Calculate the electrostatic potential of a protein from its atomic structure

Overview

This use case describes how you can calculate an electrostatic potential surrounding a protein in aqueous solution. It uses the multipipsa software tool, which helps to automate these calculations by providing a python wrapper for the following open source software tools:

  • PDB2PQR: A tool that takes a protein structure in PDB format, adds missing hydrogen atoms, and creates a structure file in PQR format. The PQR file format is derived from the PDB format for describing atomic data, but with the occupancy and temperature factor fields replaced with atomic partial charges and radii.
  • APBS: A tool that calculates electrostatic potentials through solution of the Poisson-Boltzmann equation, one of the most common continuum models for describing electrostatic interactions between molecular solutes in salty, aqueous media.
  • In addition to automating these calculations, the main use of multipipsa is to compare the electrostatic potentials surrounding a set of similar protein structures. These comparisons are described in other molecular use cases.

Background

  • What is an electrostatic potential?

An electrostatic potential ϕ describes the potential energy of a unit charge located at a position r in an electric field. In a uniform dielectric medium with a dielectric constant ϵ, the electrostatic potential at a position r due to a set of fixed charges \(q_i\) can be calculated from Coulomb’s equation:

\[ϕ(r) = \sum_{i} \frac{q_i}{4 \pi \epsilon r_i}\]

where \(r_i\) is the distance from point r to the \(i^{th}\) charge. For a protein in solution, we no longer have a uniform dielectric, as the interior has a much lower dielectric than the solvent. Here, we can calculate the potential by solving the Poisson equation:

\[▽(−\epsilon (r)⋅▽ϕ(r))=ρ(r)\]

which links the gradient of the electrostatic field \((−\epsilon (r)⋅▽ϕ(r))\) with the charge density ρ(r). Biological solvents are rarely pure water, and instead contain small dissolved charged ions. The total charge density in the region of the protein is then represented by the charge density due to the fixed charges in the protein (p(r)) and the dissolved ions, which are assumed to have a Boltzmann distribution. This leads to the Poisson-Boltzmann equation:

\[▽(−\epsilon (r)⋅▽ϕ(r))=ρ_0(r) + ρ(r) \sum_{i}z_i e_l c_i^0 exp{ \left( \frac{\partial z_i e_l ϕ(r)}{\partial k_B T} \right)}\]

where \(z_i\) is the net atomic charge of dissolved ion type i, \(c_0\) is its bulk concentration, \(e_l\) is the elementary charge, \(k_B\) is the Boltzmann constant and T the temperature. If the argument of the exponential function is small, and there is a 1:1 ratio of positive and negative charge ions of equal magnitude, this differential equation can be linearised to simplify its solution.
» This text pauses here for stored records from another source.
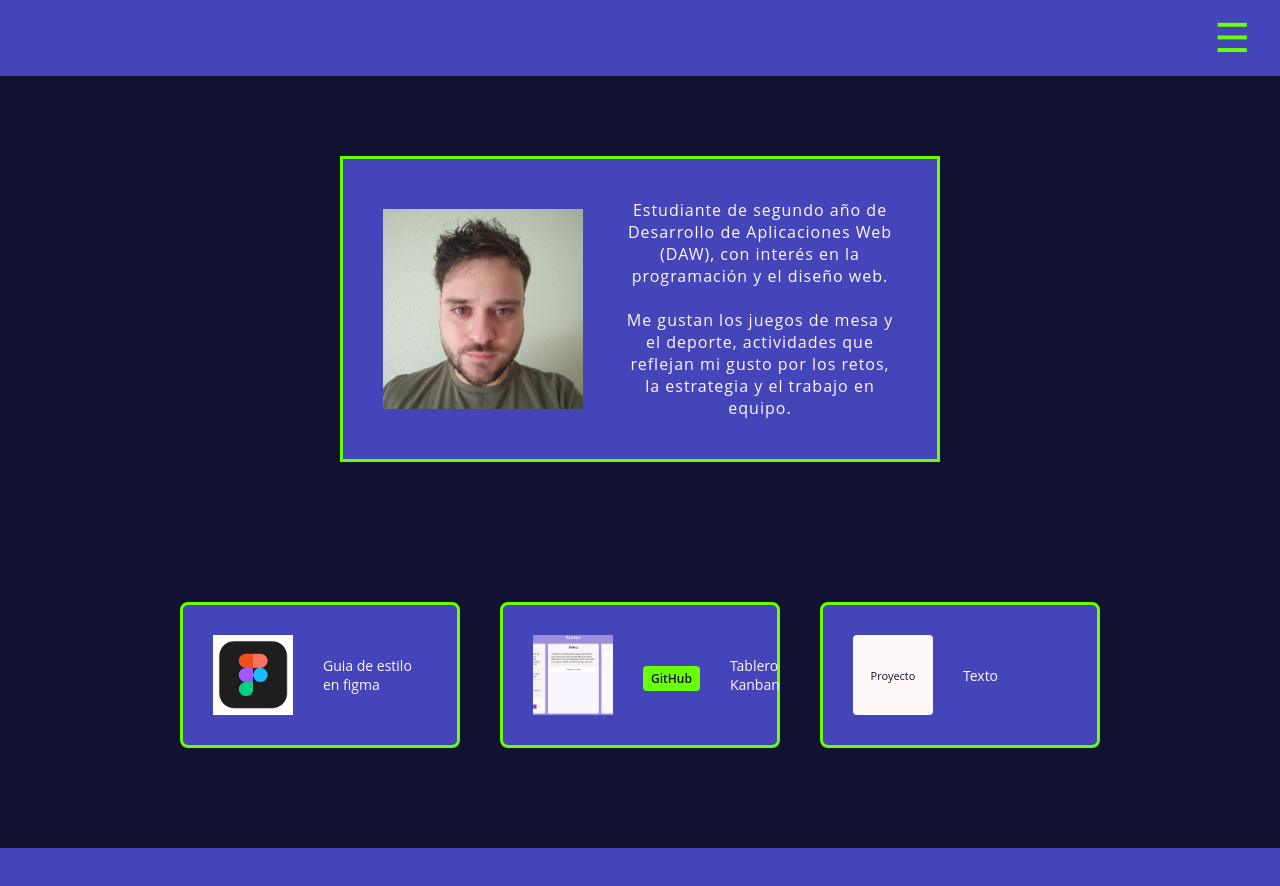
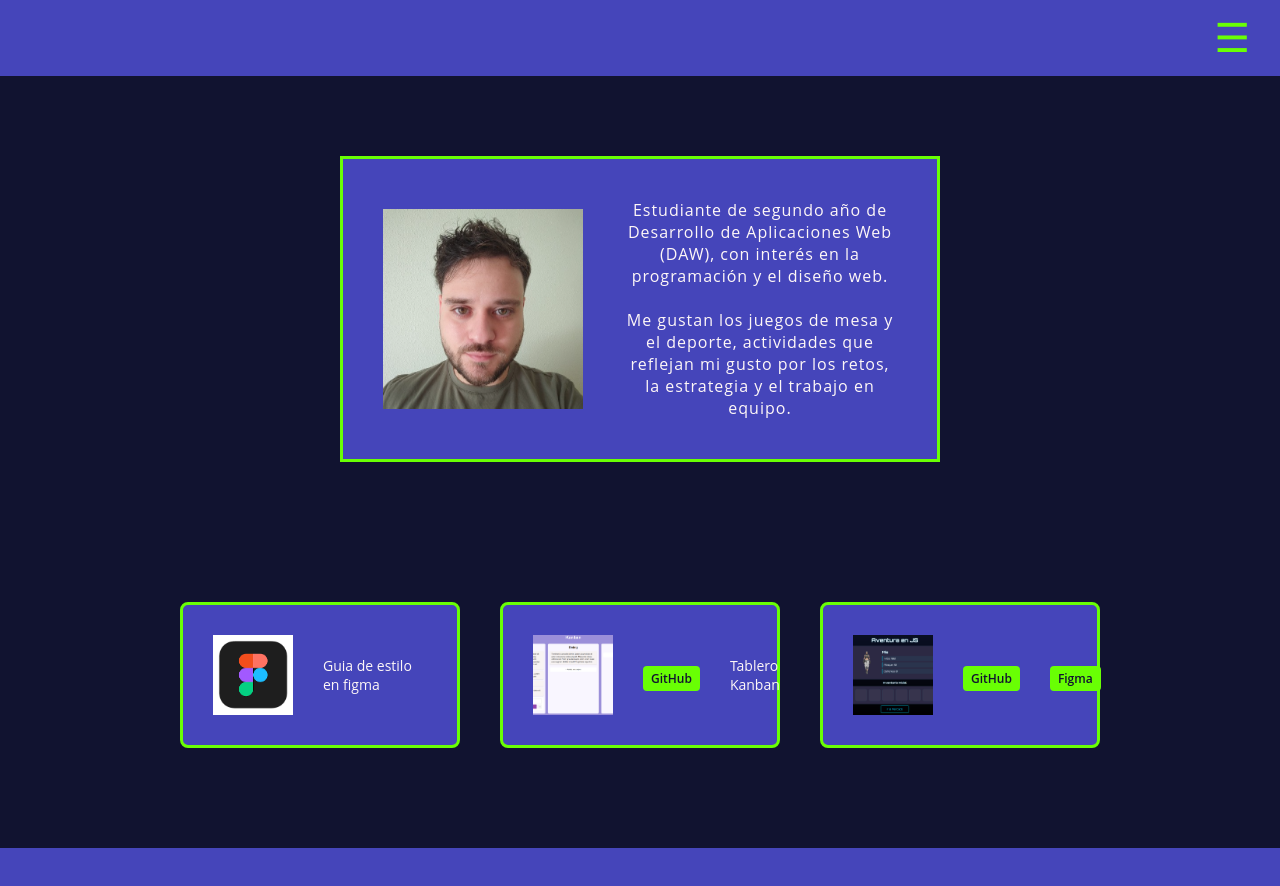
Before and after one commit to GutiBarr/Portfolio, a plain HTML site: page index.html in a window 1280 px wide. Drawn offline with Linux system fonts and the light colour scheme.

Commit message:
proyecto juego

```diff
--- a/index.html
+++ b/index.html
@@ -33,8 +33,9 @@
             <div class="texto-label">Tablero Kanban</div>
         </div>
         <div class="proyecto-card">
-            <a href="#proyecto3" class="proyecto-btn">Proyecto</a>
-            <div class="texto-label">Texto</div>
+            <a href="https://gutibarr.github.io/Juego/" class="proyecto-btn"><img src="imagenes/aventurajs.png"></a>
+            <a href="https://github.com/GutiBarr/Juego" class="github-btn">GitHub</a>
+            <a href="https://www.figma.com/design/OQQK4JPgwGrd0euF4lj7AA/Aventura?node-id=0-1&p=f&t=yJThFIvHUyEdcBYZ-0" class="github-btn">Figma</a>
         </div>
     </section>
 
```
Also changed, not shown: imagenes/aventurajs.png (added).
Input Data

In this use case, we use as our input structure a structure of the catalytic domain of the enzyme adenylyl cyclase 5 (AC5), modelled during the work described in Tong et al (2016). The following cell downloads this structure from the CSCS storage area.


Procedure

  • Structure of AC5 is visualized. The catalytic domain of AC5 is a dimer consisting of two protein chains. In the full structure of AC5 these two chains are connected by a series of transmembrane helices that anchor the protein in the post-synaptic membrane.
  • Then the Pdb2Pqr method is used to generate hydrogen atoms in the protein structure. Proteins contain a number of ionisable amino acids, which can exist in different protonation states, depending on the pH of the solution they are in. PDB2PQR can predict the states of these amino acids, at a given pH (defined as 7.4 in the last cell, a normal physiological pH), then add all missing hydrogen atoms to the structure, and assign atomic charges and radii to all atoms. By default, multipipsa assigns charges and radii from the Amber force field.
  • The APBS method used to solve the linearised Poisson-Boltzmann equation to obtain the electrostatic potential in the dx and UHBD file formats. It also creates a dx file describing the solvent excluded volume of AC5. This is used for visualization later.

Results

../../../_images/complex.png

This figure illustrates a structure of enzyme adenylyl cyclase 5 (AC5) .

../../../_images/electrostatics.png

This is a representation of a molecular viewer that demonstrates a computed electrostatic potential. The potential is set to zero inside the solvent excluded volume of AC5, to make visualization easier. The potential is displayed as two isopotential surfaces, at potentials of 1 \(k_B T/e\) (blue) and \(-k_B T/e\) (red). For comparison, the same potential is shown in Figure 4F of Tong et al (2016).